Skip to main content
eScholarship
Open Access Publications from the University of California

UCSF

UC San Francisco Previously Published Works bannerUCSF

Effects of Biannual Azithromycin Mass Drug Administration on Malaria in Malawian Children: A Cluster-Randomized Trial.

  • Author(s): Hart, John D
  • Samikwa, Lyson
  • Sikina, Feston
  • Kalua, Khumbo
  • Keenan, Jeremy D
  • Lietman, Thomas M
  • Burr, Sarah E
  • Bailey, Robin L
  • et al.
Abstract

Reductions in malaria morbidity have been reported following azithromycin mass drug administration (MDA) for trachoma. The recent Macrolides Oraux pour Reduire les Deces avec un Oeil sur la Resistance (MORDOR) trial reported a reduction in child mortality following biannual azithromycin MDA. Here, we investigate the effects of azithromycin MDA on malaria at the MORDOR-Malawi study site. A cluster-randomized double-blind placebo-controlled trial, with 15 clusters per arm, was conducted. House-to-house census was updated biannually, and azithromycin or placebo syrup was distributed to children aged 1-59 months for a total of four biannual distributions. At baseline, 12-month, and 24-month follow-up visits, a random sample of 1,200 children was assessed for malaria with thick and thin blood smears and hemoglobin measurement. In the community-level analysis, there was no difference in the prevalence of parasitemia (1.0% lower in azithromycin-treated communities; 95% CI: -8.2 to 6.1), gametocytemia (0.7% lower in azithromycin-treated communities; 95% CI: -2.8 to 1.5), or anemia (1.7% lower in azithromycin-treated communities; 95% CI: -8.1 to 4.6) between placebo and azithromycin communities. Further interrogation of the data at the individual level, both per-protocol (including only those who received treatment 6 months previously) and by intention-to-treat, did not identify differences in parasitemia between treatment arms. In contrast to several previous reports, this study did not show an effect of azithromycin MDA on malaria parasitemia at the community or individual levels.
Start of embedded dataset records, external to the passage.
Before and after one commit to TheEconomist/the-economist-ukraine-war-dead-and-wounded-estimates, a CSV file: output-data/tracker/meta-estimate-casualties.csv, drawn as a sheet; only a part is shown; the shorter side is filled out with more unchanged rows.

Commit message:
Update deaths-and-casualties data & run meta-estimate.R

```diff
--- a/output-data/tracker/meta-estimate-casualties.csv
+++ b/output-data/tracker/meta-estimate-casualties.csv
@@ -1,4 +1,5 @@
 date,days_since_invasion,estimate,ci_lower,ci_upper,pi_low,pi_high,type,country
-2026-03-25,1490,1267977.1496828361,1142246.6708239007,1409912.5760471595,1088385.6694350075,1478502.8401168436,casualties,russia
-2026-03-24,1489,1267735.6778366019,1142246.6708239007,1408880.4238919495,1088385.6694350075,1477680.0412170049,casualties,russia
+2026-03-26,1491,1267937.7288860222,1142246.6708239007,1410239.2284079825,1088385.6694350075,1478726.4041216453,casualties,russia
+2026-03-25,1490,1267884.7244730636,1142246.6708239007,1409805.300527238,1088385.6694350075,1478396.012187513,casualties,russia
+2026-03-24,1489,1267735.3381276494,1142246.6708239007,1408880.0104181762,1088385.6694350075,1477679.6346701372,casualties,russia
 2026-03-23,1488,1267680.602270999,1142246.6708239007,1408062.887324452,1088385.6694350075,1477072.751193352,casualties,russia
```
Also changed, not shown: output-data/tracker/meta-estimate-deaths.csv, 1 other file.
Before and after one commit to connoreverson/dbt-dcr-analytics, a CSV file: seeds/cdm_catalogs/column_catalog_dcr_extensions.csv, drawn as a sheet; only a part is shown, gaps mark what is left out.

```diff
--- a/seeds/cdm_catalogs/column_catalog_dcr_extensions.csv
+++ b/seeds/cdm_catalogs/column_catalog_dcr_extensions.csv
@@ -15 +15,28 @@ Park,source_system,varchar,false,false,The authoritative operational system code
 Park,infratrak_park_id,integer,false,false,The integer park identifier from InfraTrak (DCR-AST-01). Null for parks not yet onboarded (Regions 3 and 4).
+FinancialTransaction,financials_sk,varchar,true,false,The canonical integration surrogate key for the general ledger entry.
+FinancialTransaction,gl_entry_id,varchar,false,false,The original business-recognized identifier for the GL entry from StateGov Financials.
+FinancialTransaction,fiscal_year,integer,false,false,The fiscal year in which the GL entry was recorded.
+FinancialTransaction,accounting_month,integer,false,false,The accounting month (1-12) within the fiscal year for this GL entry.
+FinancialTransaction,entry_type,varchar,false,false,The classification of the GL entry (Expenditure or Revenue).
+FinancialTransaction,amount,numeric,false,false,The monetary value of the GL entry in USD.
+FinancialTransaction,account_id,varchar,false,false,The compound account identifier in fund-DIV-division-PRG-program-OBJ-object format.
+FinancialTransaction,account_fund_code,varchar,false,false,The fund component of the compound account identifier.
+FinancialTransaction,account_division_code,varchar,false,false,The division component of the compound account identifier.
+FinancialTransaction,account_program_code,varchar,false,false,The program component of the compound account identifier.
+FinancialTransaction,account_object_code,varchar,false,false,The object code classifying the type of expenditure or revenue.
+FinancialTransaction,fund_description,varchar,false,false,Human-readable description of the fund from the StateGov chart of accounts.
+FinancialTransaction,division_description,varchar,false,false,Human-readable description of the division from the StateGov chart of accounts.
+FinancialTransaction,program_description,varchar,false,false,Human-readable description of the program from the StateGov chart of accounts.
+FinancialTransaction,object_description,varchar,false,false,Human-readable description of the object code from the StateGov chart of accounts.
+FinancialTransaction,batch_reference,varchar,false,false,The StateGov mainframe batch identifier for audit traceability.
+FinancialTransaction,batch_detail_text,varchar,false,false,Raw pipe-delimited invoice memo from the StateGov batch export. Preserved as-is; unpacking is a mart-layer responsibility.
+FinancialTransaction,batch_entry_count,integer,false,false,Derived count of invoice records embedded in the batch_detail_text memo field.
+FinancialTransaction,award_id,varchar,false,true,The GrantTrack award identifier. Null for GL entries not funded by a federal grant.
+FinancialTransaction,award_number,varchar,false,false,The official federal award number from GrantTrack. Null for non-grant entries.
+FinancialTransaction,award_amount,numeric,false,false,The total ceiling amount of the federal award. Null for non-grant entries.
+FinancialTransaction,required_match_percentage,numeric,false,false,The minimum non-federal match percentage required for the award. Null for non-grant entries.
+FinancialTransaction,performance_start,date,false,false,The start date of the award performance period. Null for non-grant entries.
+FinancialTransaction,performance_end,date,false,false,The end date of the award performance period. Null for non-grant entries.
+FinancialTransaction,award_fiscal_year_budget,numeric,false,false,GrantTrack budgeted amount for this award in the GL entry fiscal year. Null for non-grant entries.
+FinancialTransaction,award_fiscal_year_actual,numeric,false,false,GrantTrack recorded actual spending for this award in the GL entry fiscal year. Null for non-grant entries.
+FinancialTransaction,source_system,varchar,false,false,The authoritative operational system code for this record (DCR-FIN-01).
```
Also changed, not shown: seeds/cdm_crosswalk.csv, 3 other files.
Many UC-authored scholarly publications are freely available on this site because of the UC's open access policies. Let us know how this access is important for you.

Main Content
Current View